Example: Solving an Equation Quadratic in Form
Solve: Notice that , we let u = x2

Equations Involving Absolute Value
The absolute value of x describes the distance of x from zero on a number line. To solve an absolute value equation, we rewrite the absolute value equation without absolute value bars. If c is a positive real number and u represents an algebraic expression, then is equivalent to u = c or u = – c.

Example: Solving an Equation Involving Absolute Value
Solve: The solution set is

Example: Applications
The formula models weekly television viewing time, H, in hours, by annual income, I, in thousands of dollars. What annual income corresponds to 33.1 hours per week watching TV? An annual income of \$225,000 corresponds to 33.1 hours per week watching TV.

Chapter 1 Equations and Inequalities 1.7 Linear Inequalities and Absolute Value Inequalities Copyright © 2014, 2010, 2007 Pearson Education, Inc. 110

Objectives: Use interval notation. Find intersections and unions of intervals. Solve linear inequalities. Recognize inequalities with no solution or all real numbers as solutions. Solve compound inequalities. Solve absolute value inequalities.

Solving an Inequality Solving an inequality is the process of finding the set of numbers that make the inequality a true statement. These numbers are called the solutions of the inequality and we say that they satisfy the inequality. The set of all solutions is called the solution set of the inequality.

Interval Notation The open interval (a,b) represents the set of real numbers between, but not including, a and b. The closed interval [a,b] represents the set of real numbers between, and including, a and b.

Interval Notation (continued)
The infinite interval represents the set of real numbers that are greater than a. The infinite interval represents the set of real numbers that are less than or equal to b.

Parentheses and Brackets in Interval Notation
Parentheses indicate endpoints that are not included in an interval. Square brackets indicate endpoints that are included in an interval. Parentheses are always used with or

Example: Using Interval Notation
Express the interval in set-builder notation and graph: [1, 3.5]

Finding Intersections and Unions of Two Intervals
1. Graph each interval on a number line. 2. a. To find the intersection, take the portion of the number line that the two graphs have in common. b. To find the union, take the portion of the number line representing the total collection of numbers in the two graphs.

Example: Finding Intersections and Unions of Intervals
Use graphs to find the set: Graph of [1,3]: Graph of (2,6): Numbers in both [1,3] and (2,6): Thus,

Solving Linear Inequalities in One Variable
A linear inequality in x can be written in one of the following forms : In general, when we multiply or divide both sides of an inequality by a negative number, the direction of the inequality symbol is reversed.
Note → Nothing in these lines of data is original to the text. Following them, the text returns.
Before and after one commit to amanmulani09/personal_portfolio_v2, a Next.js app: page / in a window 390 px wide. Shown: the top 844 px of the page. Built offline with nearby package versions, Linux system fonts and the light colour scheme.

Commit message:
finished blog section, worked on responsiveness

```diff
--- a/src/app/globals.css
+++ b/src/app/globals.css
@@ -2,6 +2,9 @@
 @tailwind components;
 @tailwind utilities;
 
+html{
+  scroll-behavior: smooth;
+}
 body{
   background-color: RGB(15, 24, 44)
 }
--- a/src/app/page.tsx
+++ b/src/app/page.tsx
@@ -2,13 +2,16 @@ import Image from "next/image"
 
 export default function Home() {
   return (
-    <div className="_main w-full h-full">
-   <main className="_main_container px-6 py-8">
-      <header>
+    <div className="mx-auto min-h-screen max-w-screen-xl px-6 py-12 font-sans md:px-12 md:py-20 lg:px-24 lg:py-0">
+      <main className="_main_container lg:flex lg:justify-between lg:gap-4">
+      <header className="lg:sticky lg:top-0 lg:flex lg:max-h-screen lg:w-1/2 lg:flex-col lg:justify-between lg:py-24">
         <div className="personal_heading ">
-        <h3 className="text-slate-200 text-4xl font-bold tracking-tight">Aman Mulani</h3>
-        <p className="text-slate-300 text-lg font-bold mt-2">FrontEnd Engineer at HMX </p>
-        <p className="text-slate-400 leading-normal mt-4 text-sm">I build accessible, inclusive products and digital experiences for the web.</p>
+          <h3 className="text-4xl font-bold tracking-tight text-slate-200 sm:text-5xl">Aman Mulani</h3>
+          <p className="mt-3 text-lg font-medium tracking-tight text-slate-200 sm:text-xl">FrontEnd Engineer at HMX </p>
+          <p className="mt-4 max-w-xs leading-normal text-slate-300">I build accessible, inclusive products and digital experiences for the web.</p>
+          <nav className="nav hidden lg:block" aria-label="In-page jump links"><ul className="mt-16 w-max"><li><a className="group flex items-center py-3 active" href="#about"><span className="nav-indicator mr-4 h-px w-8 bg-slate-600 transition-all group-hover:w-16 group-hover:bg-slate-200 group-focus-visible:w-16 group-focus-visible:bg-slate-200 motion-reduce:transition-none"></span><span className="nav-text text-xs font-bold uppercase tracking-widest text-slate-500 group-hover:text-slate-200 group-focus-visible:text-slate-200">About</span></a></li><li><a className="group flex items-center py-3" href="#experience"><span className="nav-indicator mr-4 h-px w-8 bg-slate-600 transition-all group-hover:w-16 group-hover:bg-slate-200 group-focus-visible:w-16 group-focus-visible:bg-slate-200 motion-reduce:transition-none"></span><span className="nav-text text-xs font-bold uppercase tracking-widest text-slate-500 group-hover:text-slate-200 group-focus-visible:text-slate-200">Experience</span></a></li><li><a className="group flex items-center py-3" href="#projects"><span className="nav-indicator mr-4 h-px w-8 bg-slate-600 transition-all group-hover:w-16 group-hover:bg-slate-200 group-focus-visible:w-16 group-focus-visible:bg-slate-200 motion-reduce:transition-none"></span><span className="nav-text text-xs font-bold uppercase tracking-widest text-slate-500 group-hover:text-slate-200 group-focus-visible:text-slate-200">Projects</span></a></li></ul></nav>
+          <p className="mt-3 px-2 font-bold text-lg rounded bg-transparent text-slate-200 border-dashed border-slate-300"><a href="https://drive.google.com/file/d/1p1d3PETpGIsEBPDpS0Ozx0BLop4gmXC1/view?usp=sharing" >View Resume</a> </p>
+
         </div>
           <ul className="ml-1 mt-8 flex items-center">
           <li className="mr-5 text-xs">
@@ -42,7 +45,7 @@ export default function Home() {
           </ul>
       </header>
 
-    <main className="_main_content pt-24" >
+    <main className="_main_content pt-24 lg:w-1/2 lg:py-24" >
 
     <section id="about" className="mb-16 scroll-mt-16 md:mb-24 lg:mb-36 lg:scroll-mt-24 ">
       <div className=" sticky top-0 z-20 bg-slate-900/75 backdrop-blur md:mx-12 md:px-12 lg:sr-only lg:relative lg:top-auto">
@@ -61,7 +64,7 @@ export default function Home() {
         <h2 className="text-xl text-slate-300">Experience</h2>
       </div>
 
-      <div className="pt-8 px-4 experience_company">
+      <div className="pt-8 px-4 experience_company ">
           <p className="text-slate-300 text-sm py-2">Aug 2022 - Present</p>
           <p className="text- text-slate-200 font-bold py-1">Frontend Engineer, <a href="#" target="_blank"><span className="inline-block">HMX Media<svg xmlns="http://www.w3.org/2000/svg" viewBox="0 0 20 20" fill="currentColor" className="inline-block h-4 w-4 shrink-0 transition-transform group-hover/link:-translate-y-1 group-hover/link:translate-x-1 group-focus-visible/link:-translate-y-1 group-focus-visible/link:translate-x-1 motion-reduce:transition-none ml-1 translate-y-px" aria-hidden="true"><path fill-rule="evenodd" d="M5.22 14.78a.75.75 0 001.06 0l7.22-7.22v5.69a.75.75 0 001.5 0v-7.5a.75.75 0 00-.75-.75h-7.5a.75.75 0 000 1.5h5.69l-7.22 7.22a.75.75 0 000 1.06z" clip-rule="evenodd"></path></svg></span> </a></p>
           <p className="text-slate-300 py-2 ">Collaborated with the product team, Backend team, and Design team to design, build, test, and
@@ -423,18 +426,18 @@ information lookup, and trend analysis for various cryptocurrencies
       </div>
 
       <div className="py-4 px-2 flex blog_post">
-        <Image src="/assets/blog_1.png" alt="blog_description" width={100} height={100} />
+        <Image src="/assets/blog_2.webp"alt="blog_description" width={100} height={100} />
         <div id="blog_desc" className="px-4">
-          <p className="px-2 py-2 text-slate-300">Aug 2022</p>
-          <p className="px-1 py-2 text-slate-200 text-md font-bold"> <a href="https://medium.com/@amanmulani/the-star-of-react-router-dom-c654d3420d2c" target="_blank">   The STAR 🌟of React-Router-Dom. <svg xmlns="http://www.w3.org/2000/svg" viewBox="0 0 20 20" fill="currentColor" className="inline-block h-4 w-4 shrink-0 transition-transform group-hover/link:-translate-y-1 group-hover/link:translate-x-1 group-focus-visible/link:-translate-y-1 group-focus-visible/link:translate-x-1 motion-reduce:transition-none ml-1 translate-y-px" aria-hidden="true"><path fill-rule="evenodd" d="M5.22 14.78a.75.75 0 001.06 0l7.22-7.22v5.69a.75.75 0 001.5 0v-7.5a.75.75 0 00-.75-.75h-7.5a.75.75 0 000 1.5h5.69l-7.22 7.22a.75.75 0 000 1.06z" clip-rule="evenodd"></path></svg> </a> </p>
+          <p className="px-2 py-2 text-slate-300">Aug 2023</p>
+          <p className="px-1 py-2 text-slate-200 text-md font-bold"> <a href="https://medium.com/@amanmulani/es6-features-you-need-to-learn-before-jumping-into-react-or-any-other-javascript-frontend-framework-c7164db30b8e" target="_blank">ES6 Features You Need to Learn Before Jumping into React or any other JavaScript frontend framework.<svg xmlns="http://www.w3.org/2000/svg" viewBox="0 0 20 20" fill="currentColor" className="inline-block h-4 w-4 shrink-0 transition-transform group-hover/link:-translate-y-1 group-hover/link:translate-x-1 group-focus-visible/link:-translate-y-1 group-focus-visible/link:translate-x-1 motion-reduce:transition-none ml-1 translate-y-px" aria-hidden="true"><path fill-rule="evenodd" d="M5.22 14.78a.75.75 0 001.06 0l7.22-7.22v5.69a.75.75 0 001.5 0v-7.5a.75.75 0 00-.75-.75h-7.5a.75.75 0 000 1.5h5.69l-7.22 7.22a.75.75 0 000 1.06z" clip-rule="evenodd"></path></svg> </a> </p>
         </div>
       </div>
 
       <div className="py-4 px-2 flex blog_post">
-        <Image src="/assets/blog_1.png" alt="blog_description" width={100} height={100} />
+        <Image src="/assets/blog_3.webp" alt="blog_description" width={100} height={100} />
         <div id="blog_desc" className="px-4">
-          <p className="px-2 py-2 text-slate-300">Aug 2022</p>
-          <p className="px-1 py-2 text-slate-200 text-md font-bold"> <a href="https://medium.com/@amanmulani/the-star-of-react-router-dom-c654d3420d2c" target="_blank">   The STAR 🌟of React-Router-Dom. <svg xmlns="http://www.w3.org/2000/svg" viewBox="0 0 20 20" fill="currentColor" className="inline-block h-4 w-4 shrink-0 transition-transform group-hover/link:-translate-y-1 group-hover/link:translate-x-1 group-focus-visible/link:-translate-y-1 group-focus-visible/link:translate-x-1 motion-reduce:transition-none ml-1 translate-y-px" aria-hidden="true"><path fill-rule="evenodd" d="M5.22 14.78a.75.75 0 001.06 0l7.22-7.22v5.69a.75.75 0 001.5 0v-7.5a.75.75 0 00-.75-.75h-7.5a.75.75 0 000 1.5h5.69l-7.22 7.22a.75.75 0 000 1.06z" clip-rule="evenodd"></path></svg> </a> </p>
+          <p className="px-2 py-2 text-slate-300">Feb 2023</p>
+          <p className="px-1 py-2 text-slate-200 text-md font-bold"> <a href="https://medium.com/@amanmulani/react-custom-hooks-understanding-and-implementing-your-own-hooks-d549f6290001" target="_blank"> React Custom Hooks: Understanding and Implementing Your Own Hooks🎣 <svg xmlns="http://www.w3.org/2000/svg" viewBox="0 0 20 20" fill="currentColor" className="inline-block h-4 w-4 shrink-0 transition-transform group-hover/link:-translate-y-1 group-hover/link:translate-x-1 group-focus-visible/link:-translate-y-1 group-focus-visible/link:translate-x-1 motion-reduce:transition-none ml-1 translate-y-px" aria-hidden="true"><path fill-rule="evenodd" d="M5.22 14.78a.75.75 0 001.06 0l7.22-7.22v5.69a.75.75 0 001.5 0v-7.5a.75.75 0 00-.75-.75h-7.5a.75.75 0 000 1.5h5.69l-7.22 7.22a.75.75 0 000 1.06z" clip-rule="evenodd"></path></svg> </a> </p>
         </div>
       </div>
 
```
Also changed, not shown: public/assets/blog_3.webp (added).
Example: Solving a Linear Inequality
Solve and graph the solution set on a number line: The solution set is The interval notation for this solution set is The number line graph is:

Example: Solving Linear Inequalities [Recognize inequalities with no solution or all real numbers as solutions] Solve the inequality: The inequality is true for all values of x. The solution set is the set of all real numbers. In interval notation, the solution is In set-builder notation, the solution set is

Example: Solving a Compound Inequality
Solve and graph the solution set on a number line: Our goal is to isolate x in the middle. In interval notation, the solution is [-1,4). In set-builder notation, the solution set is The number line graph looks like

Solving an Absolute Value Inequality
If u is an algebraic expression and c is a positive number, 1. The solutions of are the numbers that satisfy 2. The solutions of are the numbers that satisfy or These rules are valid if is replaced by and is replaced by

Example: Solving an Absolute Value Inequality
Solve and graph the solution set on a number line: We begin by expressing the inequality with the absolute value expression on the left side: We rewrite the inequality without absolute value bars. means or

Example: Solving an Absolute Value Inequality (continued)
We solve these inequalities separately: The solution set is The number line graph looks like